[Web page edit records]
%%

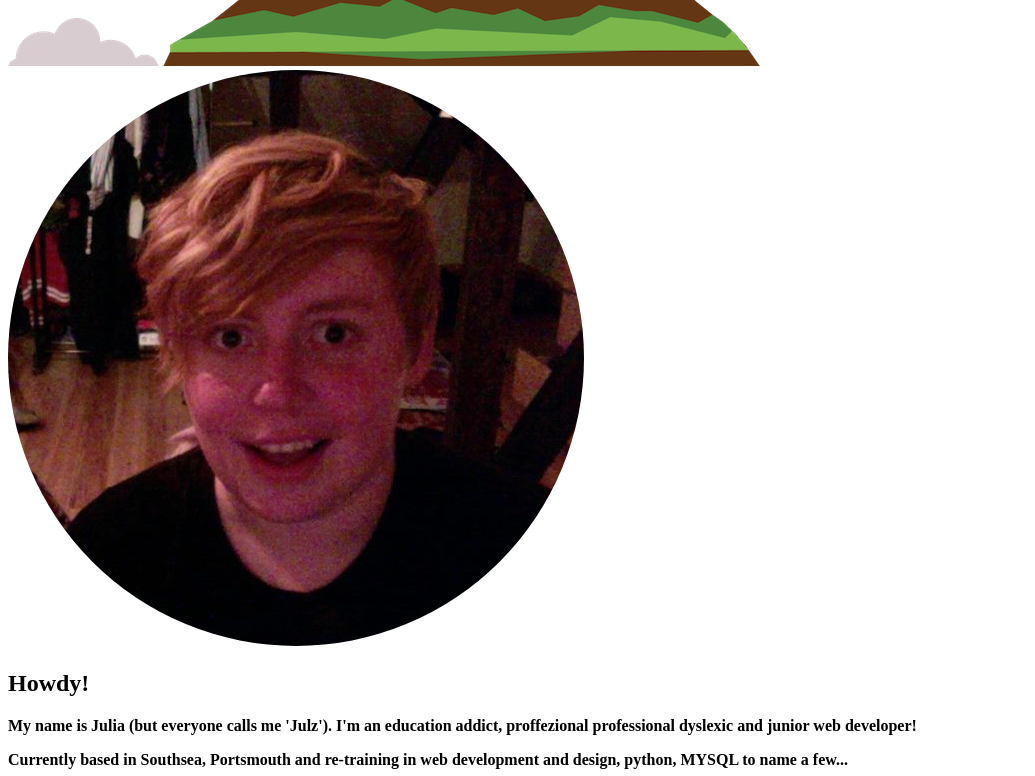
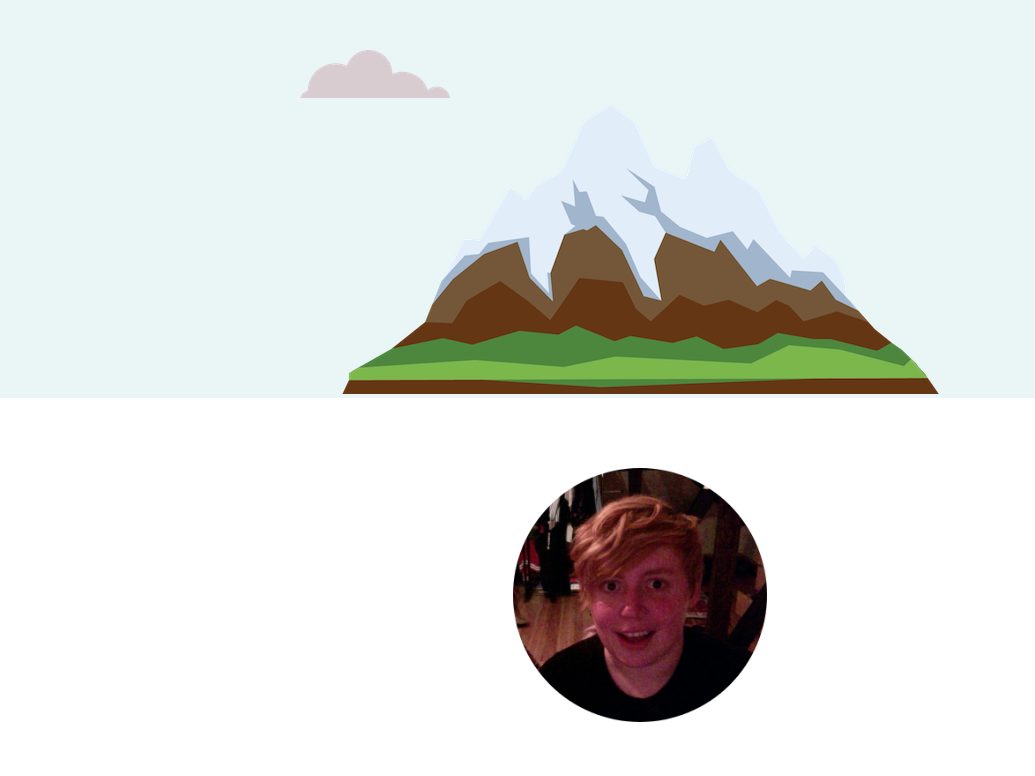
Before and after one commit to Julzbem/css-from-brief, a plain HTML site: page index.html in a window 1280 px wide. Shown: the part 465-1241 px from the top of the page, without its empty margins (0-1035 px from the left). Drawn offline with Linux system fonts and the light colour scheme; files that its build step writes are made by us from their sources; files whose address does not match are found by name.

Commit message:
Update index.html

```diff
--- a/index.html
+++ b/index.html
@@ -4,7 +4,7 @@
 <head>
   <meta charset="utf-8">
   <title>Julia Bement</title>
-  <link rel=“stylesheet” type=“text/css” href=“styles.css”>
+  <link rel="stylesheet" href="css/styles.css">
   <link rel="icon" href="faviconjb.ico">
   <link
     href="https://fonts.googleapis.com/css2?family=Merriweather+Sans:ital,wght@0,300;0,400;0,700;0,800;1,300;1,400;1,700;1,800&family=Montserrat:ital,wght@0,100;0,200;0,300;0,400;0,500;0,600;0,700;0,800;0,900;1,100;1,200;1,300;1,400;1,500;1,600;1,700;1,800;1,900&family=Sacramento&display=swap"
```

%%

Your assignment:
From the first line to the last, repeat the records exactly and skip the pictures.

Exercise result:
Before and after one commit to Julzbem/css-from-brief, a plain HTML site: page index.html in a window 1280 px wide. Shown: the part 465-1241 px from the top of the page, without its empty margins (0-1035 px from the left). Drawn offline with Linux system fonts and the light colour scheme; files that its build step writes are made by us from their sources; files whose address does not match are found by name.

Commit message:
Update index.html

```diff
--- a/index.html
+++ b/index.html
@@ -4,7 +4,7 @@
 <head>
   <meta charset="utf-8">
   <title>Julia Bement</title>
-  <link rel=“stylesheet” type=“text/css” href=“styles.css”>
+  <link rel="stylesheet" href="css/styles.css">
   <link rel="icon" href="faviconjb.ico">
   <link
     href="https://fonts.googleapis.com/css2?family=Merriweather+Sans:ital,wght@0,300;0,400;0,700;0,800;1,300;1,400;1,700;1,800&family=Montserrat:ital,wght@0,100;0,200;0,300;0,400;0,500;0,600;0,700;0,800;0,900;1,100;1,200;1,300;1,400;1,500;1,600;1,700;1,800;1,900&family=Sacramento&display=swap"
```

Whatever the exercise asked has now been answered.